**WHAT TO WORK ON**
Looking only at the lines below that contain "hover", give the number of them and no other text.

**PROVIDED RECORDS**
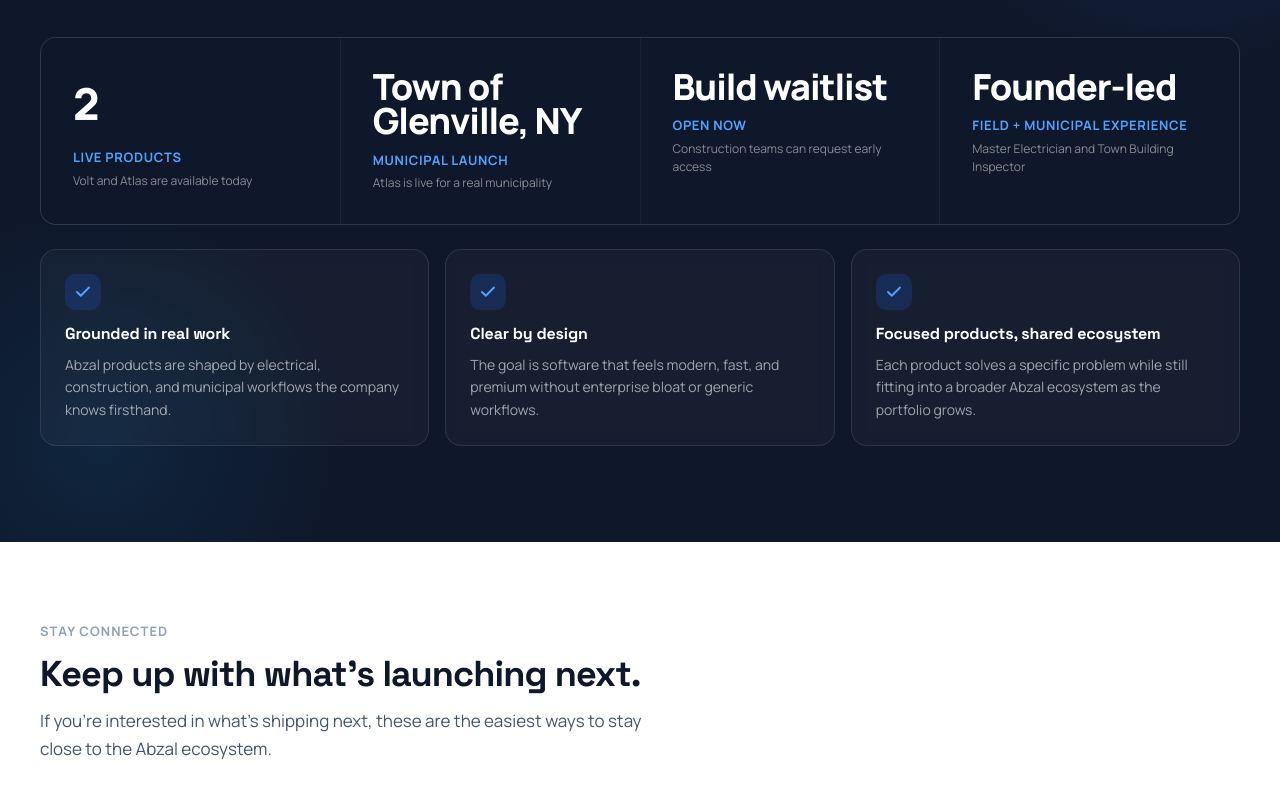
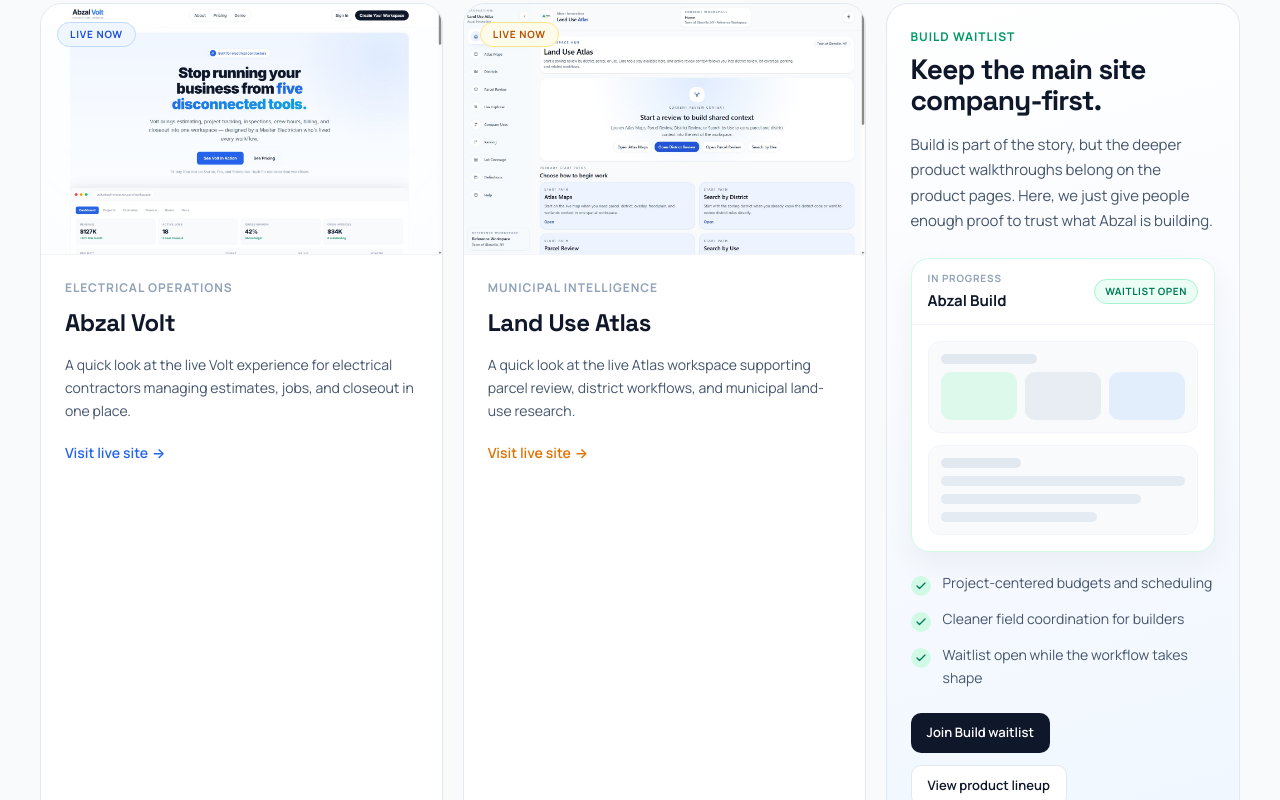
Before and after one commit to nayeemabzal/Abzalinnovation, a React (Vite) app: page / in a window 1280 px wide. Shown: the part 1800-2600 px from the top of the page. Built offline with nearby package versions, Linux system fonts and the light colour scheme.

Commit message:
Add homepage product preview strip

```diff
--- /dev/null
+++ b/src/components/home/QuickLookStrip.tsx
@@ -0,0 +1,218 @@
+import Link from "../site/Link";
+
+type PreviewTone = "blue" | "amber";
+
+type LivePreview = {
+  name: string;
+  label: string;
+  badge: string;
+  description: string;
+  href: string;
+  imageSrc: string;
+  imageAlt: string;
+  tone: PreviewTone;
+};
+
+const livePreviews: LivePreview[] = [
+  {
+    name: "Abzal Volt",
+    label: "Electrical operations",
+    badge: "Live Now",
+    description:
+      "A quick look at the live Volt experience for electrical contractors managing estimates, jobs, and closeout in one place.",
+    href: "https://volt.abzalinnovation.com",
+    imageSrc: "/product-previews/volt-home.jpg",
+    imageAlt: "Preview of the Abzal Volt website and dashboard experience.",
+    tone: "blue",
+  },
+  {
+    name: "Land Use Atlas",
+    label: "Municipal intelligence",
+    badge: "Live Now",
+    description:
+      "A quick look at the live Atlas workspace supporting parcel review, district workflows, and municipal land-use research.",
+    href: "https://atlas.abzalinnovation.com",
+    imageSrc: "/product-previews/atlas-home.jpg",
+    imageAlt: "Preview of the Land Use Atlas workspace and review tools.",
+    tone: "amber",
+  },
+];
+
+const toneClasses: Record<PreviewTone, { badge: string; link: string }> = {
+  blue: {
+    badge: "border-blue-200 bg-blue-50 text-blue-700",
+    link: "text-blue-600",
+  },
+  amber: {
+    badge: "border-amber-200 bg-amber-50 text-amber-700",
+    link: "text-amber-600",
+  },
+};
+
+const buildSignals = [
+  "Project-centered budgets and scheduling",
+  "Cleaner field coordination for builders",
+  "Waitlist open while the workflow takes shape",
+];
+
+export default function QuickLookStrip() {
+  return (
+    <section className="bg-slate-50 px-6 py-20 lg:px-8">
+      <div className="mx-auto max-w-[1200px]">
+        <div className="mb-10 max-w-[760px]">
+          <div className="mb-3 text-[13px] font-bold uppercase tracking-[0.08em] text-blue-600">
+            Quick Look
+          </div>
+          <h2 className="text-[36px] font-extrabold leading-[1.15] tracking-[-0.025em] text-navy">
+            See the tools without turning this site into the demo.
+          </h2>
+          <p className="mt-3 text-[17px] leading-[1.65] text-slate-600">
+            The company site stays high-level on purpose. These previews are
+            here to show that the products are real, polished, and already in
+            motion, while the deeper walkthroughs stay on each product&apos;s own
+            page.
+          </p>
+        </div>
+
+        <div className="grid gap-5 xl:grid-cols-[1fr_1fr_0.88fr]">
+          {livePreviews.map((preview) => {
+            const tone = toneClasses[preview.tone];
+
+            return (
+              <article
+                key={preview.name}
+                className="group overflow-hidden rounded-[22px] border border-slate-200 bg-white transition-all duration-300 hover:-translate-y-1 hover:shadow-[0_18px_42px_rgba(15,23,42,0.08)]"
+              >
+                <div className="relative aspect-[16/10] overflow-hidden border-b border-slate-100 bg-slate-100">
+                  <img
+                    alt={preview.imageAlt}
+                    className="h-full w-full object-cover object-top transition-transform duration-500 group-hover:scale-[1.015]"
+                    loading="lazy"
+                    src={preview.imageSrc}
+                  />
+                  <div className="absolute left-4 top-4">
+                    <span
+                      className={`inline-flex rounded-full border px-3 py-1 text-[10px] font-bold uppercase tracking-[0.08em] backdrop-blur-sm ${tone.badge}`}
+                    >
+                      {preview.badge}
+                    </span>
+                  </div>
+                </div>
+
+                <div className="p-6">
+                  <div className="text-[12px] font-bold uppercase tracking-[0.08em] text-slate-400">
+                    {preview.label}
+                  </div>
+                  <h3 className="mt-2 text-[24px] font-extrabold tracking-[-0.02em] text-navy">
+                    {preview.name}
+                  </h3>
+                  <p className="mt-3 text-[14px] leading-[1.65] text-slate-600">
+                    {preview.description}
+                  </p>
+                  <Link
+                    className={`mt-5 inline-flex items-center gap-1 text-[14px] font-semibold transition-all group-hover:gap-2 ${tone.link}`}
+                    href={preview.href}
+                  >
+                    Visit live site <span aria-hidden="true">→</span>
+                  </Link>
+                </div>
+              </article>
+            );
+          })}
+
+          <aside
+            className="rounded-[22px] border border-slate-200 p-6"
+            style={{
+              background:
+                "linear-gradient(165deg, rgba(255,255,255,1) 0%, rgba(247,250,255,1) 55%, rgba(240,247,255,1) 100%)",
+            }}
+          >
+            <div className="text-[12px] font-bold uppercase tracking-[0.08em] text-emerald-600">
+              Build Waitlist
+            </div>
+            <h3 className="mt-2 text-[28px] font-extrabold leading-[1.1] tracking-[-0.03em] text-navy">
+              Keep the main site company-first.
+            </h3>
+            <p className="mt-4 text-[15px] leading-[1.7] text-slate-600">
+              Build is part of the story, but the deeper product walkthroughs
+              belong on the product pages. Here, we just give people enough
+              proof to trust what Abzal is building.
+            </p>
+
+            <div className="mt-6 overflow-hidden rounded-[18px] border border-emerald-100 bg-white shadow-[0_12px_30px_rgba(15,23,42,0.05)]">
+              <div className="flex items-center justify-between border-b border-slate-100 px-4 py-3">
+                <div>
+                  <div className="text-[10px] font-bold uppercase tracking-[0.08em] text-slate-400">
+                    In Progress
+                  </div>
+                  <div className="mt-1 text-[15px] font-bold text-navy">
+                    Abzal Build
+                  </div>
+                </div>
+                <span className="inline-flex rounded-full border border-emerald-200 bg-emerald-50 px-2.5 py-1 text-[10px] font-bold uppercase tracking-[0.06em] text-emerald-700">
+                  Waitlist Open
+                </span>
+              </div>
+              <div className="space-y-3 px-4 py-4">
+                <div className="rounded-[12px] border border-slate-100 bg-slate-50 px-3 py-3">
+                  <div className="mb-2 h-2.5 w-24 rounded-full bg-slate-200" />
+                  <div className="grid grid-cols-3 gap-2">
+                    <div className="h-12 rounded-[10px] bg-emerald-100/70" />
+                    <div className="h-12 rounded-[10px] bg-slate-200/70" />
+                    <div className="h-12 rounded-[10px] bg-blue-100/70" />
+                  </div>
+                </div>
+                <div className="rounded-[12px] border border-slate-100 bg-slate-50 px-3 py-3">
+                  <div className="mb-2 h-2.5 w-20 rounded-full bg-slate-200" />
+                  <div className="space-y-2">
+                    <div className="h-2.5 w-full rounded-full bg-slate-200/80" />
+                    <div className="h-2.5 w-[82%] rounded-full bg-slate-200/80" />
+                    <div className="h-2.5 w-[64%] rounded-full bg-slate-200/80" />
+                  </div>
+                </div>
+              </div>
+            </div>
+
+            <div className="mt-5 space-y-3">
+              {buildSignals.map((signal) => (
+                <div className="flex items-start gap-3" key={signal}>
+                  <span className="mt-1 inline-flex h-5 w-5 flex-none items-center justify-center rounded-full bg-emerald-100 text-emerald-700">
+                    <svg
+                      className="h-3 w-3"
+                      viewBox="0 0 24 24"
+                      fill="none"
+                      stroke="currentColor"
+                      strokeLinecap="round"
+                      strokeLinejoin="round"
+                      strokeWidth="2.5"
+                    >
+                      <path d="M20 6L9 17l-5-5" />
+                    </svg>
+                  </span>
+                  <span className="text-[14px] leading-[1.6] text-slate-600">
+                    {signal}
+                  </span>
+                </div>
+              ))}
+            </div>
+
+            <div className="mt-6 flex flex-wrap gap-3">
+              <Link
+                className="inline-flex items-center justify-center rounded-[10px] bg-navy px-4 py-2.5 text-[13px] font-semibold text-white transition-all hover:-translate-y-px hover:bg-slate-800"
+                href="/contact"
+              >
+                Join Build waitlist
+              </Link>
+              <Link
+                className="inline-flex items-center justify-center rounded-[10px] border border-slate-200 bg-white px-4 py-2.5 text-[13px] font-semibold text-navy transition-all hover:border-slate-300"
+                href="/products"
+              >
+                View product lineup
+              </Link>
+            </div>
+          </aside>
+        </div>
+      </div>
+    </section>
+  );
+}
--- a/src/pages/Home.tsx
+++ b/src/pages/Home.tsx
@@ -2,6 +2,7 @@
 import Hero from "../components/home/Hero";
 import ProofBand from "../components/home/ProofBand";
 import ProductGrid from "../components/home/ProductGrid";
+import QuickLookStrip from "../components/home/QuickLookStrip";
 import UpcomingGrid from "../components/home/UpcomingGrid";
 import SiteFrame from "../components/site/SiteFrame";
 
@@ -10,6 +11,7 @@
     <SiteFrame hero={<Hero />}>
       <div className="relative">
         <ProductGrid />
+        <QuickLookStrip />
         <ProofBand />
         <UpcomingGrid />
         <CtaBand />
```
Also changed, not shown: public/product-previews/atlas-home.jpg (added), public/product-previews/volt-home.jpg (added).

**EXERCISE ANSWER**
5